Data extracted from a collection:
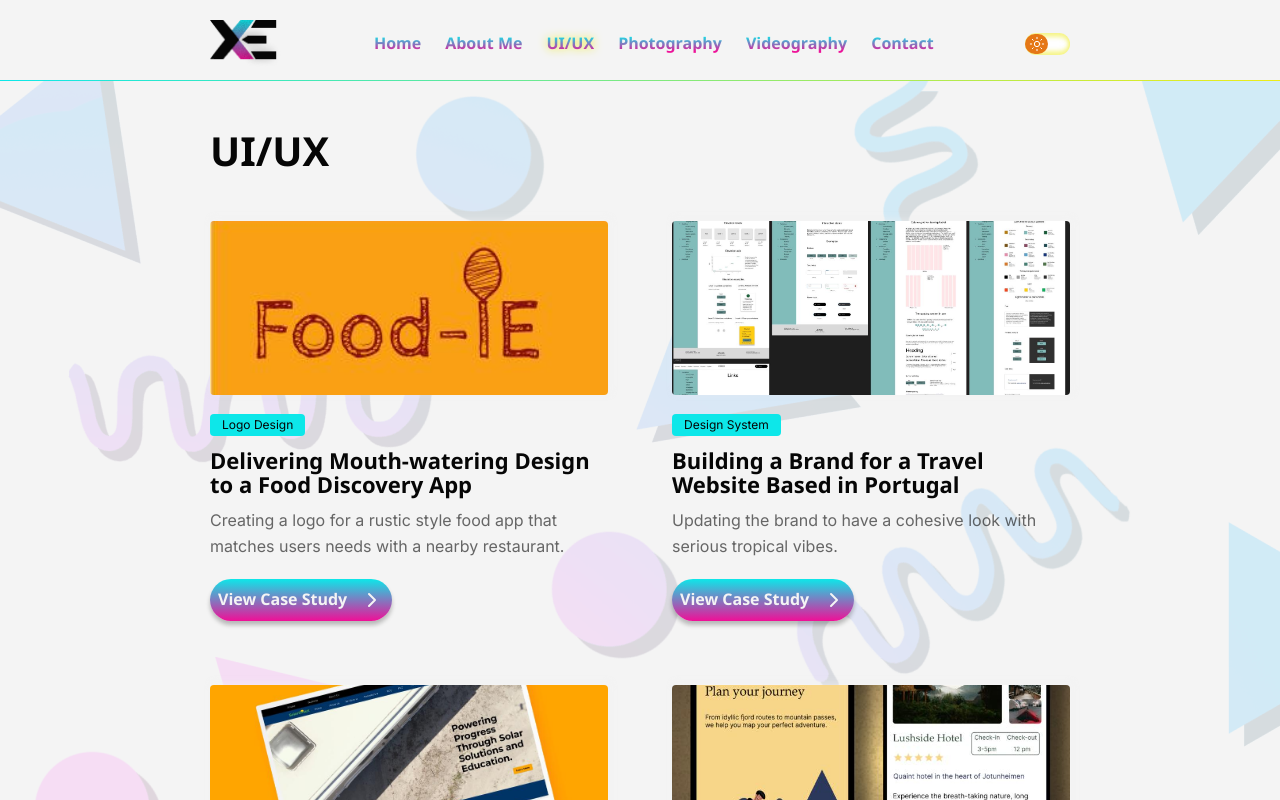
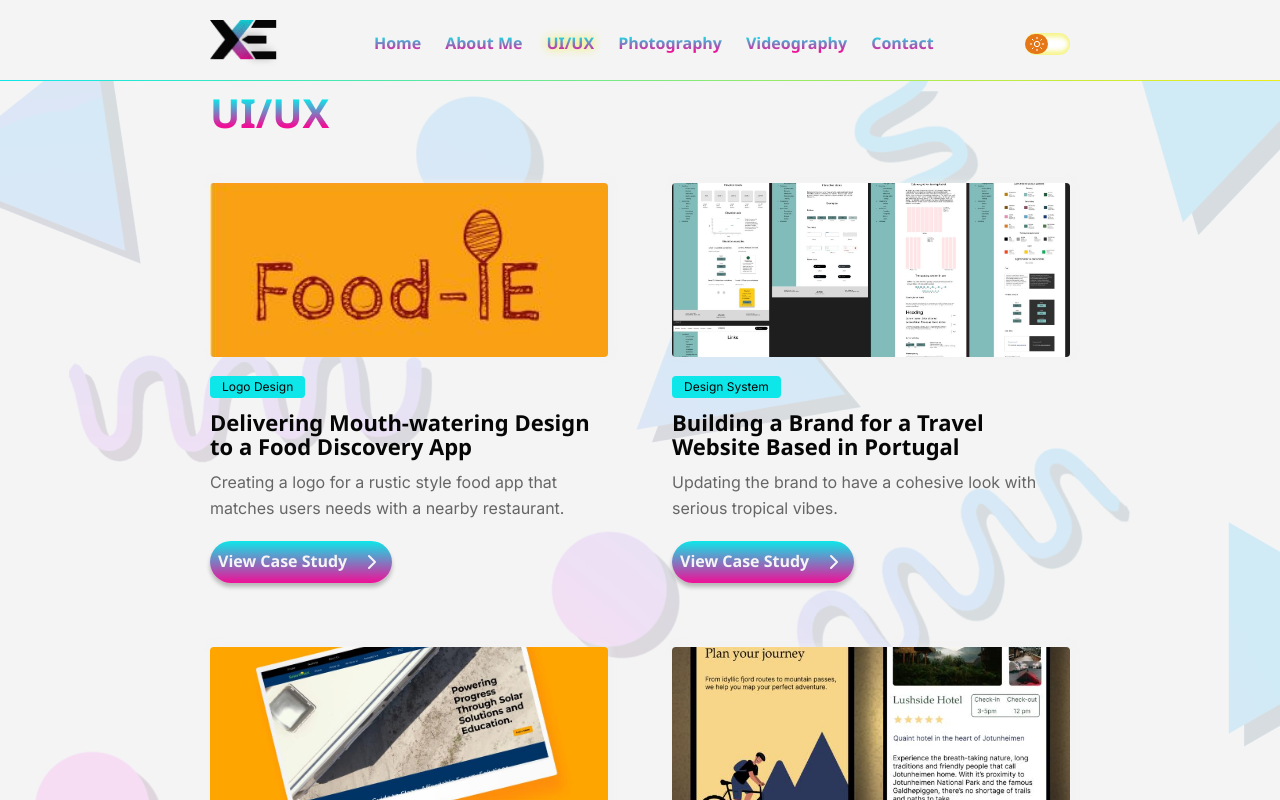
Before and after one commit to duct-tape-deployments/devin-portfolio, a React (Vite) app: page /ui-ux in a window 1280 px wide. Shown: the top 800 px of the page. Built offline with nearby package versions, Linux system fonts and the light colour scheme; a web font is replaced by a local one.

Commit message:
fix(ui-ux): give the page title the Figma gradient and 10px top offset

```diff
--- a/src/pages/UiUx.tsx
+++ b/src/pages/UiUx.tsx
@@ -18,9 +18,9 @@ function UiUx() {
           "
       />
 
-      <PageContainer className="py-12 z-20 relative">
+      <PageContainer className="pt-2.5 pb-12 z-20 relative">
         <header className="mb-12">
-          <h1 className="font-display text-h1 font-bold text-foreground">UI/UX</h1>
+          <h1 className="title-gradient">UI/UX</h1>
         </header>
 
         <div className="grid gap-x-16 gap-y-16 md:grid-cols-2">
```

▸ **YOUR TASK**:
Pictures stay out; reproduce every line of the records exactly.

▸ **EXERCISE ANSWER**:
Before and after one commit to duct-tape-deployments/devin-portfolio, a React (Vite) app: page /ui-ux in a window 1280 px wide. Shown: the top 800 px of the page. Built offline with nearby package versions, Linux system fonts and the light colour scheme; a web font is replaced by a local one.

Commit message:
fix(ui-ux): give the page title the Figma gradient and 10px top offset

```diff
--- a/src/pages/UiUx.tsx
+++ b/src/pages/UiUx.tsx
@@ -18,9 +18,9 @@ function UiUx() {
           "
       />
 
-      <PageContainer className="py-12 z-20 relative">
+      <PageContainer className="pt-2.5 pb-12 z-20 relative">
         <header className="mb-12">
-          <h1 className="font-display text-h1 font-bold text-foreground">UI/UX</h1>
+          <h1 className="title-gradient">UI/UX</h1>
         </header>
 
         <div className="grid gap-x-16 gap-y-16 md:grid-cols-2">
```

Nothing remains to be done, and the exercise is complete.